Back at the start of the pandemic, the health center staff told their state senator, Julian Cyr, that if they had to close their basement shower, it would be great to have an outdoor shower station. Within a few days, the trailer arrived from the Massachusetts Emergency Management Agency.

Now, visitors can shower three days a week instead of the previous one.

Payne said each person gets toiletries, a towel from the health center’s linen service, and 20 cleansing, comforting minutes.

“We also have Narcan available for people, [and] snacks, food,” she said. “We've been able to really connect with people we couldn't touch before in terms of housing, treatment, all that stuff.”

A professional cleaner was standing by in full virus protection gear to clean the showers between each use.

Payne said she’s proud of how the shower program has grown into a hub of support. The case managers and recovery staff have gotten several of their regulars into drug treatment, a sober house, a shelter, or housing.

“We were like, ‘Oh, my gosh, this has grown into this really awesome thing,’” she said.

Near the shower station, I met Leita Burbank and Joseph Digeloromo, who heard about the showers shortly before they got evicted from their Yarmouth apartment in July. Within a week of losing the apartment, they started coming to the shower station.

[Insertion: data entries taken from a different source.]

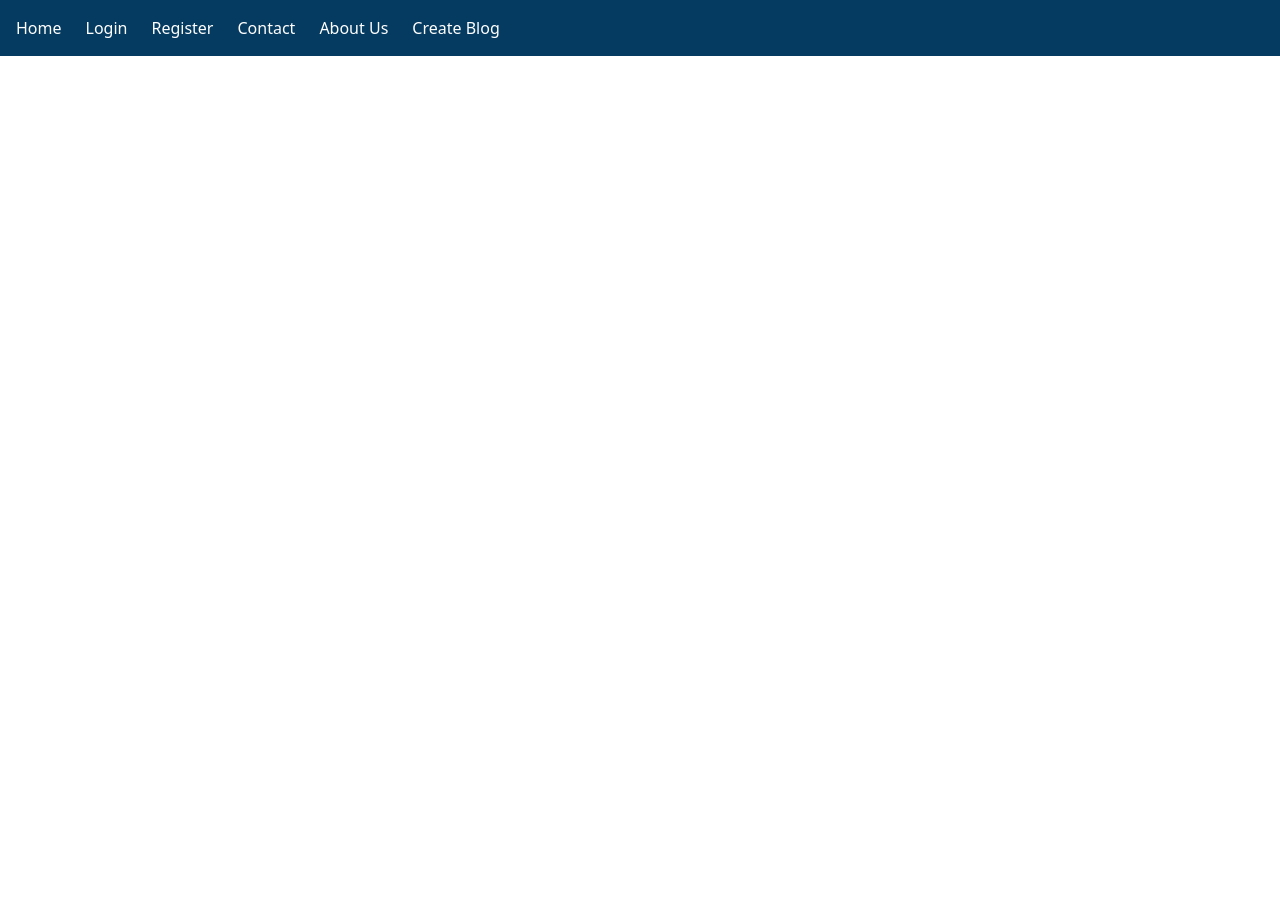
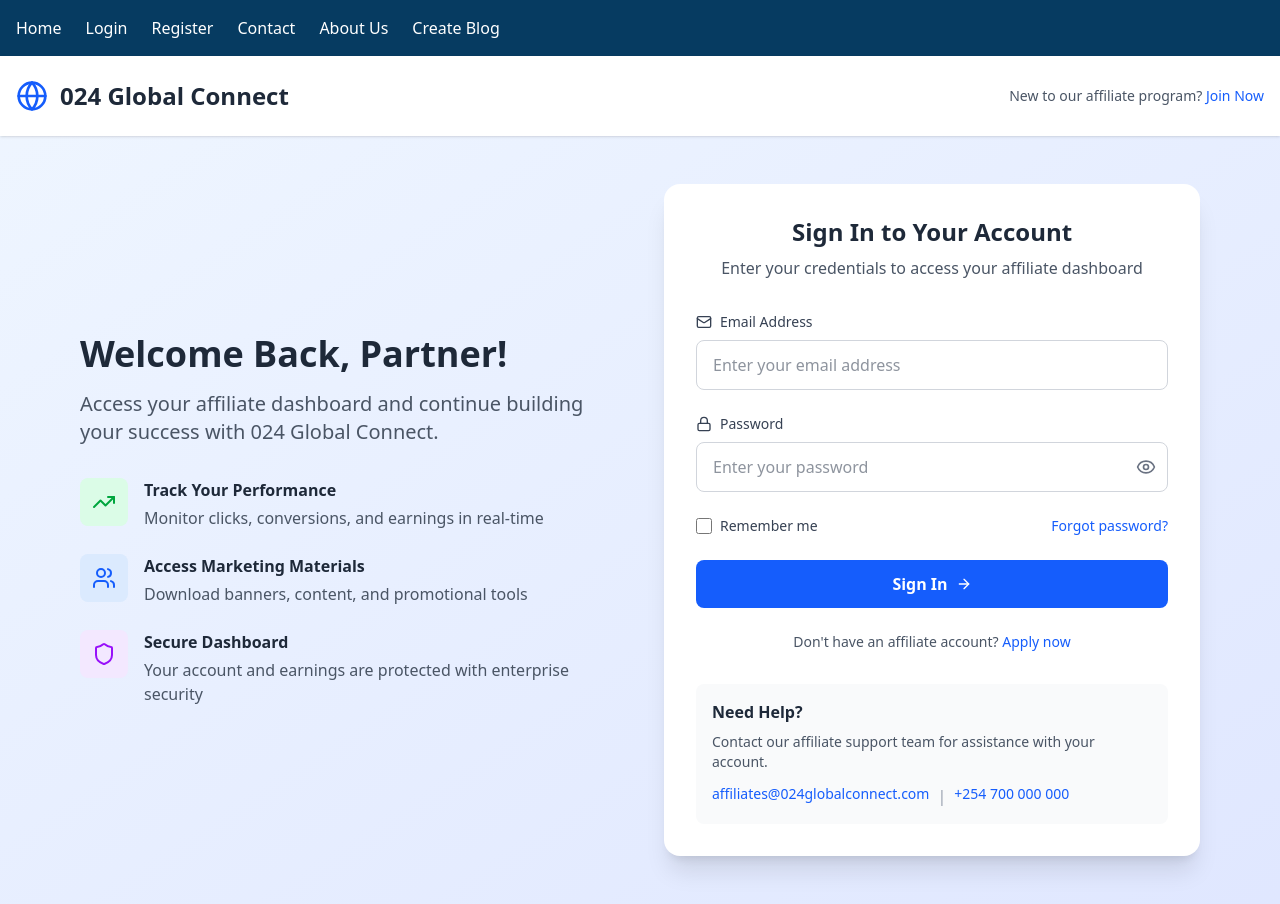
Before and after one commit to claire-bit/024globalconnect, a React (Vite) app: page /affiliate-login in a window 1280 px wide. Before the commit the page ends 800 px from the top, so only its background shows below. Built offline with nearby package versions, Linux system fonts and the light colour scheme.

Commit message:
Add affiliate login functionality

```diff
--- a/src/App.jsx
+++ b/src/App.jsx
@@ -8,6 +8,8 @@ import ContactForm from './components/login/ContactForm';
 import AboutUs from './pages/AboutUs';
 import BlogForm from './components/login/BlogForm';
 import AffiliateSignup from './components/affiliate/AffiliateSignup'; // ✅ New import
+import AffiliateLogin from './components/affiliate/AffiliateLogin';
+
 
 function App() {
   return (
@@ -30,6 +32,7 @@ function App() {
         <Route path="/aboutus" element={<AboutUs />} />
         <Route path="/blog" element={<BlogForm />} />
         <Route path="/affiliate-signup" element={<AffiliateSignup />} /> {/* ✅ New route */}
+        <Route path="/affiliate-login" element={<AffiliateLogin />} />
       </Routes>
     </div>
   );
--- a/src/components/affiliate/AffiliateLogin.jsx
+++ b/src/components/affiliate/AffiliateLogin.jsx
@@ -1,18 +1,24 @@
-// src/components/AffiliateLogin.jsx
 import React, { useState } from 'react';
-import { Link, useNavigate } from 'react-router-dom';
-import { Eye, EyeOff, Mail, Lock, User, AlertCircle } from 'lucide-react';
+import {
+  Mail,
+  Lock,
+  Eye,
+  EyeOff,
+  Globe,
+  ArrowRight,
+  Shield,
+  Users,
+  TrendingUp
+} from 'lucide-react';
 
 const AffiliateLogin = () => {
-  const navigate = useNavigate();
   const [formData, setFormData] = useState({
     email: '',
     password: '',
     rememberMe: false
   });
-  const [errors, setErrors] = useState({});
+  const [showPassword, setShowPassword] = useState(false);
   const [isLoading, setIsLoading] = useState(false);
-  const [showPassword, setShowPassword] = useState(false);
 
   const handleInputChange = (e) => {
     const { name, value, type, checked } = e.target;
@@ -20,237 +26,204 @@ const AffiliateLogin = () => {
       ...prev,
       [name]: type === 'checkbox' ? checked : value
     }));
-
-    // Clear error when user starts typing
-    if (errors[name]) {
-      setErrors(prev => ({
-        ...prev,
-        [name]: ''
-      }));
-    }
-  };
-
-  const validateForm = () => {
-    const newErrors = {};
-
-    // Email validation
-    if (!formData.email.trim()) {
-      newErrors.email = 'Email is required';
-    } else if (!/\S+@\S+\.\S+/.test(formData.email)) {
-      newErrors.email = 'Please enter a valid email address';
-    }
-
-    // Password validation
-    if (!formData.password) {
-      newErrors.password = 'Password is required';
-    } else if (formData.password.length < 6) {
-      newErrors.password = 'Password must be at least 6 characters';
-    }
-
-    setErrors(newErrors);
-    return Object.keys(newErrors).length === 0;
   };
 
   const handleSubmit = async (e) => {
     e.preventDefault();
-
-    if (!validateForm()) {
-      return;
-    }
-
     setIsLoading(true);
 
     try {
-      // Simulate API call
+      // Simulate login
       await new Promise(resolve => setTimeout(resolve, 1500));
-
-      // Here you would typically make an API call to authenticate the user
-      console.log('Login attempt:', formData);
-
-      // On successful login
-      alert('Login successful! Redirecting to dashboard...');
-      navigate('/affiliate-dashboard');
-
+      alert('Login successful! Redirecting to your affiliate dashboard...');
     } catch (error) {
-      console.error('Login error:', error);
-      setErrors({ general: 'Login failed. Please check your credentials.' });
+      alert('Login failed. Please check your credentials.');
     } finally {
       setIsLoading(false);
     }
   };
 
   return (
-    <div className="min-h-screen bg-gradient-to-br from-blue-50 to-indigo-100 flex items-center justify-center py-12 px-4 sm:px-6 lg:px-8">
-      <div className="max-w-md w-full space-y-8">
-        {/* Header */}
-        <div className="text-center">
-          <div className="mx-auto h-12 w-12 bg-indigo-600 rounded-full flex items-center justify-center mb-4">
-            <User className="h-6 w-6 text-white" />
+    <div className="min-h-screen bg-gradient-to-br from-blue-50 to-indigo-100">
+      {/* Header */}
+      <div className="bg-white shadow-sm">
+        <div className="max-w-7xl mx-auto px-4 py-6">
+          <div className="flex items-center justify-between">
+            <div className="flex items-center space-x-3">
+              <Globe className="w-8 h-8 text-blue-600" />
+              <h1 className="text-2xl font-bold text-gray-800">024 Global Connect</h1>
+            </div>
+            <div className="text-sm text-gray-600">
+              New to our affiliate program? <a href="/affiliate-signup" className="text-blue-600 hover:underline">Join Now</a>
+            </div>
           </div>
-          <h2 className="text-3xl font-bold text-gray-900 mb-2">
-            Affiliate Login
-          </h2>
-          <p className="text-sm text-gray-600">
-            Sign in to your affiliate account
-          </p>
         </div>
+      </div>
 
-        {/* Login Form */}
-        <div className="bg-white shadow-xl rounded-lg px-8 py-8">
-          <form className="space-y-6" onSubmit={handleSubmit}>
-            {/* General Error */}
-            {errors.general && (
-              <div className="bg-red-50 border border-red-200 rounded-md p-3 flex items-center space-x-2">
-                <AlertCircle className="h-4 w-4 text-red-500" />
-                <span className="text-sm text-red-700">{errors.general}</span>
+      <div className="max-w-6xl mx-auto px-4 py-12">
+        <div className="grid grid-cols-1 lg:grid-cols-2 gap-12 items-center">
+          {/* Left Side - Benefits */}
+          <div className="space-y-8">
+            <div>
+              <h2 className="text-4xl font-bold text-gray-800 mb-4">
+                Welcome Back, Partner!
+              </h2>
+              <p className="text-xl text-gray-600">
+                Access your affiliate dashboard and continue building your success with 024 Global Connect.
+              </p>
+            </div>
+
+            <div className="space-y-6">
+              <div className="flex items-start space-x-4">
+                <div className="w-12 h-12 bg-green-100 rounded-lg flex items-center justify-center flex-shrink-0">
+                  <TrendingUp className="w-6 h-6 text-green-600" />
+                </div>
+                <div>
+                  <h3 className="font-semibold text-gray-800 mb-1">Track Your Performance</h3>
+                  <p className="text-gray-600">Monitor clicks, conversions, and earnings in real-time</p>
+                </div>
               </div>
-            )}
 
-            {/* Email Field */}
-            <div>
-              <label htmlFor="email" className="block text-sm font-medium text-gray-700 mb-1">
-                Email Address
-              </label>
-              <div className="relative">
-                <div className="absolute inset-y-0 left-0 pl-3 flex items-center pointer-events-none">
-                  <Mail className="h-5 w-5 text-gray-400" />
+              <div className="flex items-start space-x-4">
+                <div className="w-12 h-12 bg-blue-100 rounded-lg flex items-center justify-center flex-shrink-0">
+                  <Users className="w-6 h-6 text-blue-600" />
                 </div>
+                <div>
+                  <h3 className="font-semibold text-gray-800 mb-1">Access Marketing Materials</h3>
+                  <p className="text-gray-600">Download banners, content, and promotional tools</p>
+                </div>
+              </div>
+
+              <div className="flex items-start space-x-4">
+                <div className="w-12 h-12 bg-purple-100 rounded-lg flex items-center justify-center flex-shrink-0">
+                  <Shield className="w-6 h-6 text-purple-600" />
+                </div>
+                <div>
+                  <h3 className="font-semibold text-gray-800 mb-1">Secure Dashboard</h3>
+                  <p className="text-gray-600">Your account and earnings are protected with enterprise security</p>
+                </div>
+              </div>
+            </div>
+          </div>
+
+          {/* Right Side - Login Form */}
+          <div className="bg-white rounded-2xl shadow-xl p-8">
+            <div className="text-center mb-8">
+              <h3 className="text-2xl font-bold text-gray-800 mb-2">Sign In to Your Account</h3>
+              <p className="text-gray-600">Enter your credentials to access your affiliate dashboard</p>
+            </div>
+
+            <div className="space-y-6">
+              <div>
+                <label className="block text-sm font-medium text-gray-700 mb-2 flex items-center space-x-2">
+                  <Mail className="w-4 h-4" />
+                  <span>Email Address</span>
+                </label>
                 <input
-                  id="email"
+                  type="email"
                   name="email"
-                  type="email"
-                  autoComplete="email"
                   value={formData.email}
                   onChange={handleInputChange}
-                  className={`block w-full pl-10 pr-3 py-3 border rounded-md shadow-sm placeholder-gray-400 focus:outline-none focus:ring-2 focus:ring-indigo-500 focus:border-indigo-500 ${
-                    errors.email ? 'border-red-300' : 'border-gray-300'
-                  }`}
-                  placeholder="Enter your email"
+                  required
+                  className="w-full px-4 py-3 border border-gray-300 rounded-lg focus:ring-2 focus:ring-blue-500 focus:border-transparent"
+                  placeholder="Enter your email address"
                 />
               </div>
-              {errors.email && (
-                <p className="mt-1 text-sm text-red-600">{errors.email}</p>
-              )}
-            </div>
 
-            {/* Password Field */}
-            <div>
-              <label htmlFor="password" className="block text-sm font-medium text-gray-700 mb-1">
-                Password
-              </label>
-              <div className="relative">
-                <div className="absolute inset-y-0 left-0 pl-3 flex items-center pointer-events-none">
-                  <Lock className="h-5 w-5 text-gray-400" />
-                </div>
-                <input
-                  id="password"
-                  name="password"
-                  type={showPassword ? 'text' : 'password'}
-                  autoComplete="current-password"
-                  value={formData.password}
-                  onChange={handleInputChange}
-                  className={`block w-full pl-10 pr-10 py-3 border rounded-md shadow-sm placeholder-gray-400 focus:outline-none focus:ring-2 focus:ring-indigo-500 focus:border-indigo-500 ${
-                    errors.password ? 'border-red-300' : 'border-gray-300'
-                  }`}
-                  placeholder="Enter your password"
-                />
-                <div className="absolute inset-y-0 right-0 pr-3 flex items-center">
+              <div>
+                <label className="block text-sm font-medium text-gray-700 mb-2 flex items-center space-x-2">
+                  <Lock className="w-4 h-4" />
+                  <span>Password</span>
+                </label>
+                <div className="relative">
+                  <input
+                    type={showPassword ? 'text' : 'password'}
+                    name="password"
+                    value={formData.password}
+                    onChange={handleInputChange}
+                    required
+                    className="w-full px-4 py-3 border border-gray-300 rounded-lg focus:ring-2 focus:ring-blue-500 focus:border-transparent pr-12"
+                    placeholder="Enter your password"
+                  />
                   <button
                     type="button"
                     onClick={() => setShowPassword(!showPassword)}
-                    className="text-gray-400 hover:text-gray-500 focus:outline-none"
+                    className="absolute right-3 top-1/2 transform -translate-y-1/2 text-gray-500 hover:text-gray-700"
                   >
-                    {showPassword ? (
-                      <EyeOff className="h-5 w-5" />
-                    ) : (
-                      <Eye className="h-5 w-5" />
-                    )}
+                    {showPassword ? <EyeOff className="w-5 h-5" /> : <Eye className="w-5 h-5" />}
                   </button>
                 </div>
               </div>
-              {errors.password && (
-                <p className="mt-1 text-sm text-red-600">{errors.password}</p>
-              )}
-            </div>
 
-            {/* Remember Me & Forgot Password */}
-            <div className="flex items-center justify-between">
-              <div className="flex items-center">
-                <input
-                  id="rememberMe"
-                  name="rememberMe"
-                  type="checkbox"
-                  checked={formData.rememberMe}
-                  onChange={handleInputChange}
-                  className="h-4 w-4 text-indigo-600 focus:ring-indigo-500 border-gray-300 rounded"
-                />
-                <label htmlFor="rememberMe" className="ml-2 block text-sm text-gray-700">
-                  Remember me
+              <div className="flex items-center justify-between">
+                <label className="flex items-center space-x-2">
+                  <input
+                    type="checkbox"
+                    name="rememberMe"
+                    checked={formData.rememberMe}
+                    onChange={handleInputChange}
+                    className="w-4 h-4 text-blue-600 rounded focus:ring-blue-500"
+                  />
+                  <span className="text-sm text-gray-700">Remember me</span>
                 </label>
+                <a href="/forgot-password" className="text-sm text-blue-600 hover:underline">
+                  Forgot password?
+                </a>
               </div>
 
-              <div className="text-sm">
-                <Link
-                  to="/forgot-password"
-                  className="font-medium text-indigo-600 hover:text-indigo-500 transition-colors"
-                >
-                  Forgot your password?
-                </Link>
-              </div>
-            </div>
-
-            {/* Submit Button */}
-            <div>
               <button
-                type="submit"
+                onClick={handleSubmit}
                 disabled={isLoading}
-                className={`group relative w-full flex justify-center py-3 px-4 border border-transparent text-sm font-medium rounded-md text-white transition-colors duration-200 ${
+                className={`w-full py-3 px-4 rounded-lg font-semibold transition-colors flex items-center justify-center space-x-2 ${
                   isLoading
-                    ? 'bg-indigo-400 cursor-not-allowed'
-                    : 'bg-indigo-600 hover:bg-indigo-700 focus:outline-none focus:ring-2 focus:ring-offset-2 focus:ring-indigo-500'
+                    ? 'bg-gray-400 text-gray-600 cursor-not-allowed'
+                    : 'bg-blue-600 text-white hover:bg-blue-700'
                 }`}
               >
                 {isLoading ? (
-                  <div className="flex items-center">
-                    <div className="animate-spin rounded-full h-4 w-4 border-b-2 border-white mr-2"></div>
-                    Signing in...
-                  </div>
+                  <>
+                    <div className="w-5 h-5 border-2 border-white border-t-transparent rounded-full animate-spin"></div>
+                    <span>Signing In...</span>
+                  </>
                 ) : (
-                  'Sign in'
+                  <>
+                    <span>Sign In</span>
+                    <ArrowRight className="w-4 h-4" />
+                  </>
                 )}
               </button>
             </div>
-          </form>
 
-          {/* Sign Up Link */}
-          <div className="mt-6 text-center">
-            <p className="text-sm text-gray-600">
+            <div className="mt-6 text-center text-sm text-gray-600">
               Don't have an affiliate account?{' '}
-              <Link
-                to="/affiliate-signup"
-                className="font-medium text-indigo-600 hover:text-indigo-500 transition-colors"
-              >
-                Sign up here
-              </Link>
-            </p>
+              <a href="/affiliate-signup" className="text-blue-600 hover:underline font-medium">
+                Apply now
+              </a>
+            </div>
+
+            {/* Additional Help */}
+            <div className="mt-8 p-4 bg-gray-50 rounded-lg">
+              <h4 className="font-semibold text-gray-800 mb-2">Need Help?</h4>
+              <p className="text-sm text-gray-600 mb-3">
+                Contact our affiliate support team for assistance with your account.
+              </p>
+              <div className="flex flex-col sm:flex-row gap-2">
+                <a
+                  href="mailto:affiliates@024globalconnect.com"
+                  className="text-sm text-blue-600 hover:underline"
+                >
+                  affiliates@024globalconnect.com
+                </a>
+                <span className="hidden sm:inline text-gray-400">|</span>
+                <a
+                  href="tel:+254700000000"
+                  className="text-sm text-blue-600 hover:underline"
+                >
+                  +254 700 000 000
+                </a>
+              </div>
+            </div>
           </div>
-        </div>
-
-        {/* Additional Links */}
-        <div className="text-center space-y-2">
-          <Link
-            to="/support"
-            className="text-sm text-gray-500 hover:text-gray-700 transition-colors"
-          >
-            Need help? Contact Support
-          </Link>
-          <br />
-          <Link
-            to="/"
-            className="text-sm text-gray-500 hover:text-gray-700 transition-colors"
-          >
-            ← Back to Home
-          </Link>
         </div>
       </div>
     </div>
```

“We came over not knowing what to expect, really,” Digeloromo said.

“Yeah, and we had had some issues with addiction as well,” said Burbank.

The couple hadn’t lived in the apartment long, and before that, they bounced around to different homes and lived outside.

They said the people they met through the shower station helped guide them in their recovery and so much more — big things, like getting Burbank into detox, and little things, like letting them charge their phones. And of course, they could see a doctor right on site.

Burbank, who is from Hyannis, needed her Social Security card and birth certificate. They helped with that, too.

“Leah’s helping us get housing that we didn't think was possible,” she said.

“And they ask for nothing in return,” her boyfriend said.

Burbank said all the staff ask of them is that they keep taking the right steps to get where they need to go.

“It helped show us that there are people out there that really care,” Digeloromo said.

They don’t have to shower in the trailer anymore, because they got beds at St. Joseph House shelter.

Through the shelter, Digeloromo, who grew up in Dennis and Yarmouth, said he got some work as a handyman.

“Ever since we started coming here, our life has improved on almost a daily basis,” he said.

Although this couple is fairly young, Duffy case manager Cathleen Finn said many who use the showers are in their late 40s or early 50s and have been homeless a long time.

“So we have people that have been out in the woods for many, many years,” she said. “They're all getting older.”

Finn can see the difference in the way they carry themselves as soon as they step out of the trailer.

“And they come out feeling so much more human,” she said. “I've had people actually have tears in their eyes, saying, ‘I have not had a shower in so long, and it feels so good.’”

The staff say that in a world more focused than ever on measuring success, sometimes giving someone the chance to see a doctor with dignity, or to take a warm shower, really is enough.

Jennette Barnes is a reporter and producer. Named a Master Reporter by the New England Society of News Editors, she brings more than 20 years of news experience to CAI.